GOOD FORTUNE 

The Buckingham community in downtown Indianapolis that was home to the majority of Fan Experience's guests was The Avenue, a brand‐new, 146‐unit downtown student housing community. To Buckingham's coincidential good fortune, it was delivered in December. Buckingham leased 83 of its four‐bedroom apartments at The Avenue at $450 per day/ per bed (four‐day minimum stay). Ferril says these Super Bowl short stays brought in the equivalent of two months worth of rental income tha tthe Buckingham property is expecting to receive during the upcoming school year, based on anticipated $2,000 ($500 per bed) per month.

Ferril, who was interviewedd for the article about three weeks prior ot Super Bowl Sunday, says Buckingham was expected to rent approximately 30 other apartment homes of various sizes at its other downtown outlyin area communities for the Super Bowl, most likely through Fan Experience. 

"We probably won't know exact details about those rentals until just a few days before the game," Ferril says. "It will come down to supply and demand." Not knowing the residents, she says, is one aspect that is challenging from a management company's perspective. "We're told by Fan Experience that it will fill these unity with 'behind‐the‐scenes' people," Ferril says. "We're not sure what that means. We could get the workers who help to set up the stage, or we could get the actual performers. Having residents with so‐called celebrity status coudl come with the kind of additional social activities that some in this clientese are known for." 

To furnish the homes at The Avenue, Buckingham held a contest called the Super Bowl Shuffle among its staff members from its surrounding communities, Jackiw says. "Members are timed, hustling through the apartment homes to see who can stock them the fastest." Jackie says.Ferril, who admits she is not a football fan, says her entire staff is excited about the opportunity. 

"Because of what we've done through Fan Experience, many of our staff will be able to participate in festivities that surround the game," she says.

APARTMENT PARKING LOT TAILGATING 

And what's a big football game without tailgating? Sure enough, another Buckingham property‐Harness Factory located on Georgia Street just a few blocks from the Super Bowl site's Lucas Oil Stadium‐will lease its community parking lot to NFL sponsor Anheuser‐Busch for game‐day celebration. This setup at Super Bowl Village represents another profit opportunity for Buckingham. 

Jackie says these pre‐game social events will inconvenience residents to some degree, but many are excited to at least remotely be involved in the celebration. 

In preparation, Jackie says Harness Factory's onsite staff gave community residents sufficient notice and appropriate alternative parking options for the Super Bowl weekend. Jackie says one other challenge was an extensive visit to the community by the U. Department of Homeland Security as part of its preparation for having celebrity residents who were expected to attend functions at The Avenue during Super Bowl weekend.

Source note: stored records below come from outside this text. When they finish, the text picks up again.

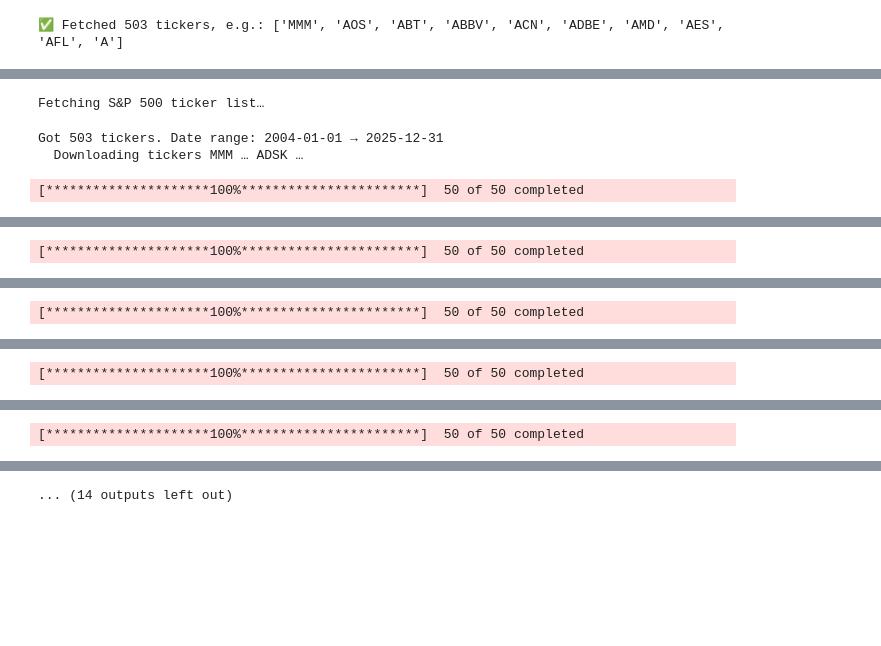
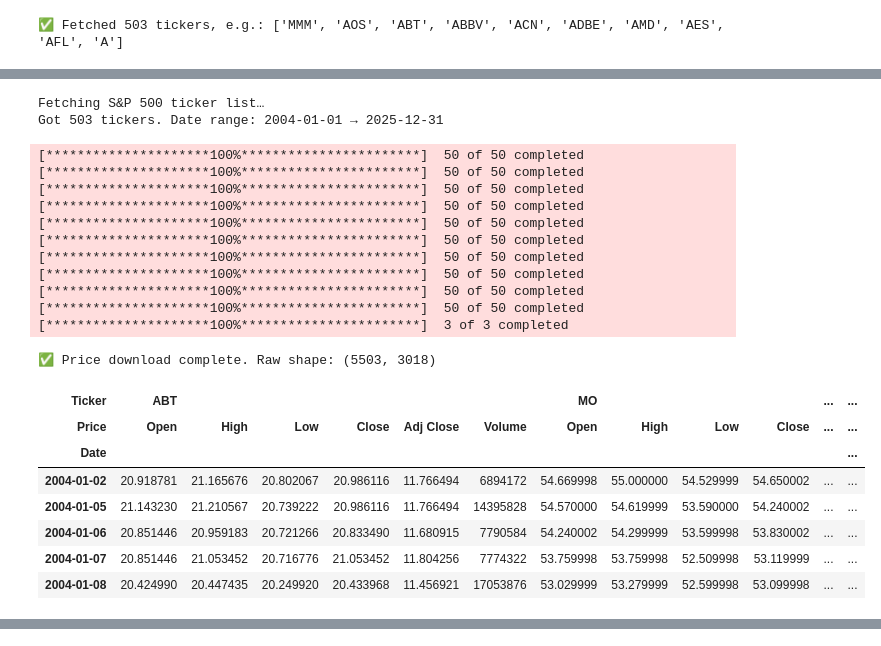
Before and after one commit to rahulmkarthik/event-driven-ml-stock-prediction, a Jupyter notebook: 01_Create_Dataset.ipynb, the cells around one changed output, grey strips where cells are left out. Drawn from its saved outputs; the diff is of its cells as text; code cells hidden in the pictures; blank space fills up the shorter version.

Commit message:
replaced ugly print statements with tqdm progress bars

```diff
--- a/01_Create_Dataset.ipynb
+++ b/01_Create_Dataset.ipynb
@@ -64,36 +111,54 @@ tickers = get_sp500_tickers()
 # %%
 # ── Step 1: Fetch price data for the entire S&P 500 ───────────
+
 print("Fetching S&P 500 ticker list…")
 tickers = get_sp500_tickers()
 print(f"Got {len(tickers)} tickers. Date range: {start_date} → {end_date}")
 
-# batch size to avoid timeouts / throttling
 batch_size = 50
-chunks = [tickers[i:i+batch_size] for i in range(0, len(tickers), batch_size)]
+chunks = [tickers[i:i + batch_size] for i in range(0, len(tickers), batch_size)]
 
 frames = []
-for chunk in chunks:
-    print(f"  Downloading tickers {chunk[0]} … {chunk[-1]} …")
-    df_chunk = yf.download(
-        chunk,
-        start=start_date,
-        end=end_date,
-        group_by="ticker",
-        auto_adjust=False,
-        threads=True
-    )
-    frames.append(df_chunk)
+for chunk in tqdm(chunks, desc="📥 Downloading Price Data (batched)", ncols=100):
+    try:
+        df_chunk = yf.download(
+            chunk,
+            start=start_date,
+            end=end_date,
+            group_by="ticker",
+            auto_adjust=False,
+            threads=True
+        )
+        frames.append(df_chunk)
+    except Exception as e:
+        print(f"⚠️ Batch failed ({chunk[0]} - {chunk[-1]}): {e}")
+        continue
 
-# concatenate all batches side-by-side
 raw = pd.concat(frames, axis=1)
-
-# drop rows where *all* tickers missed (e.g. holidays)
 raw.dropna(how="all", inplace=True)
 
 print("✅ Price download complete. Raw shape:", raw.shape)
 display(raw.head())
 # %% [output]
 Fetching S&P 500 ticker list…
+Got 503 tickers. Date range: 2004-01-01 → 2025-12-31
-Got 503 tickers. Date range: 2004-01-01 → 2025-12-31
-  Downloading tickers MMM … ADSK …
+[*********************100%***********************]  50 of 50 completed
+[*********************100%***********************]  50 of 50 completed
+[*********************100%***********************]  50 of 50 completed
+[*********************100%***********************]  50 of 50 completed
+[*********************100%***********************]  50 of 50 completed
+[*********************100%***********************]  50 of 50 completed
+[*********************100%***********************]  50 of 50 completed
+[*********************100%***********************]  50 of 50 completed
+[*********************100%***********************]  50 of 50 completed
+[*********************100%***********************]  50 of 50 completed
+[*********************100%***********************]  3 of 3 completed
-[*********************100%***********************]  50 of 50 completed
+✅ Price download complete. Raw shape: (5503, 3018)
+| Ticker | ABT |  |  |  |  |  | MO |  |  |  | ... | ... |
+| Price | Open | High | Low | Close | Adj Close | Volume | Open | High | Low | Close | ... | ... |
+| Date |  |  |  |  |  |  |  |  |  |  |  | ... |
+| 2004-01-02 | 20.918781 | 21.165676 | 20.802067 | 20.986116 | 11.766494 | 6894172 | 54.669998 | 55.000000 | 54.529999 | 54.650002 | ... | ... |
+| 2004-01-05 | 21.143230 | 21.210567 | 20.739222 | 20.986116 | 11.766494 | 14395828 | 54.570000 | 54.619999 | 53.590000 | 54.240002 | ... | ... |
+| 2004-01-06 | 20.851446 | 20.959183 | 20.721266 | 20.833490 | 11.680915 | 7790584 | 54.240002 | 54.299999 | 53.599998 | 53.830002 | ... | ... |
+| 2004-01-07 | 20.851446 | 21.053452 | 20.716776 | 21.053452 | 11.804256 | 7774322 | 53.759998 | 53.759998 | 52.509998 | 53.119999 | ... | ... |
+| 2004-01-08 | 20.424990 | 20.447435 | 20.249920 | 20.433968 | 11.456921 | 17053876 | 53.029999 | 53.279999 | 52.599998 | 53.099998 | ... | ... |
@@ -101 +165,0 @@ Got 503 tickers. Date range: 2004-01-01 → 2025-12-31
-[*********************100%***********************]  50 of 50 completed
@@ -103 +165,0 @@ Got 503 tickers. Date range: 2004-01-01 → 2025-12-31
-[*********************100%***********************]  50 of 50 completed
@@ -105 +165,0 @@ Got 503 tickers. Date range: 2004-01-01 → 2025-12-31
-[*********************100%***********************]  50 of 50 completed
@@ -107 +165,0 @@ Got 503 tickers. Date range: 2004-01-01 → 2025-12-31
-[*********************100%***********************]  50 of 50 completed
@@ -109,2 +166 @@ Got 503 tickers. Date range: 2004-01-01 → 2025-12-31
-... (14 outputs left out)
 # %% [markdown]
```
Also changed, not shown: parts of 18 cells of this notebook.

Although the NFL's Super Bowl location announcement is widely publicized, Jackie says management firms in any market who stay tuned‐in to what is going on in their communities can pinpoint and take advantage of other such short‐term leasing opportunities. 

Her company has hosted one‐weekend to one‐month stays for events such as a national equestrian show as well as he more predictable weekend room‐stays during Notre Dame University's six or seven home football games each year in South Bend, Ind. 

"In a case like Notre Dame, you know the games will be played every year," Jackie says. "The alumni come back they need a place to live, there's not an abundance of housing in a town like South Bend, so these regulars count on us." 

Also worth consideration are events such as the Final Four weekend in NCAA men's and women's basketball, NCAA conference football title games, major professional golf tournaments and the need for housing during the month‐long lead‐up to events such as the Indianapolis 500, which must provide living arrangements for participants, crews and spectators.